AVAILABLE DATA -
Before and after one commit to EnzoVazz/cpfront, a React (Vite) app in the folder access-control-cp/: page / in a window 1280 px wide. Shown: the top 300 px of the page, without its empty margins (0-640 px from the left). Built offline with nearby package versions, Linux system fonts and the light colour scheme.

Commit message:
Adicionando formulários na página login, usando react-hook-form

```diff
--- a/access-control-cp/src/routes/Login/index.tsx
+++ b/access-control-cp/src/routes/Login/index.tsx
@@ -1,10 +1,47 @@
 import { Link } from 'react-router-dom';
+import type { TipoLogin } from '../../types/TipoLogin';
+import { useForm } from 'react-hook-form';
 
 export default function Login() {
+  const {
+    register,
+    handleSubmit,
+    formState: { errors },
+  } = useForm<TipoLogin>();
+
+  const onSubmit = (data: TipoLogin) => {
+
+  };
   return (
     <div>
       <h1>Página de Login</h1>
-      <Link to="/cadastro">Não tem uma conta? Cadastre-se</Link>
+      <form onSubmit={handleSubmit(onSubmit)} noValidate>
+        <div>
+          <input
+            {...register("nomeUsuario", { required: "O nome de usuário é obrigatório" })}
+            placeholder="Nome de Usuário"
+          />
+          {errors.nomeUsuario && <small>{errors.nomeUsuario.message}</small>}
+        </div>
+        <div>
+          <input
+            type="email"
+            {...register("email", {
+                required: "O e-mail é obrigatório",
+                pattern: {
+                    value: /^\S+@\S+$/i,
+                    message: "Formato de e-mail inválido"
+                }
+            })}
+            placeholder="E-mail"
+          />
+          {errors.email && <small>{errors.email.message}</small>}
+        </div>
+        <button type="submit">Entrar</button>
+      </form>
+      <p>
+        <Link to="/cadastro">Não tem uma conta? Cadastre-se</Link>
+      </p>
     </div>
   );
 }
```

EXERCISE DETAILS - Nothing should be left out: copy the material exactly.

WORKED SOLUTION -
Before and after one commit to EnzoVazz/cpfront, a React (Vite) app in the folder access-control-cp/: page / in a window 1280 px wide. Shown: the top 300 px of the page, without its empty margins (0-640 px from the left). Built offline with nearby package versions, Linux system fonts and the light colour scheme.

Commit message:
Adicionando formulários na página login, usando react-hook-form

```diff
--- a/access-control-cp/src/routes/Login/index.tsx
+++ b/access-control-cp/src/routes/Login/index.tsx
@@ -1,10 +1,47 @@
 import { Link } from 'react-router-dom';
+import type { TipoLogin } from '../../types/TipoLogin';
+import { useForm } from 'react-hook-form';
 
 export default function Login() {
+  const {
+    register,
+    handleSubmit,
+    formState: { errors },
+  } = useForm<TipoLogin>();
+
+  const onSubmit = (data: TipoLogin) => {
+
+  };
   return (
     <div>
       <h1>Página de Login</h1>
-      <Link to="/cadastro">Não tem uma conta? Cadastre-se</Link>
+      <form onSubmit={handleSubmit(onSubmit)} noValidate>
+        <div>
+          <input
+            {...register("nomeUsuario", { required: "O nome de usuário é obrigatório" })}
+            placeholder="Nome de Usuário"
+          />
+          {errors.nomeUsuario && <small>{errors.nomeUsuario.message}</small>}
+        </div>
+        <div>
+          <input
+            type="email"
+            {...register("email", {
+                required: "O e-mail é obrigatório",
+                pattern: {
+                    value: /^\S+@\S+$/i,
+                    message: "Formato de e-mail inválido"
+                }
+            })}
+            placeholder="E-mail"
+          />
+          {errors.email && <small>{errors.email.message}</small>}
+        </div>
+        <button type="submit">Entrar</button>
+      </form>
+      <p>
+        <Link to="/cadastro">Não tem uma conta? Cadastre-se</Link>
+      </p>
     </div>
   );
 }
```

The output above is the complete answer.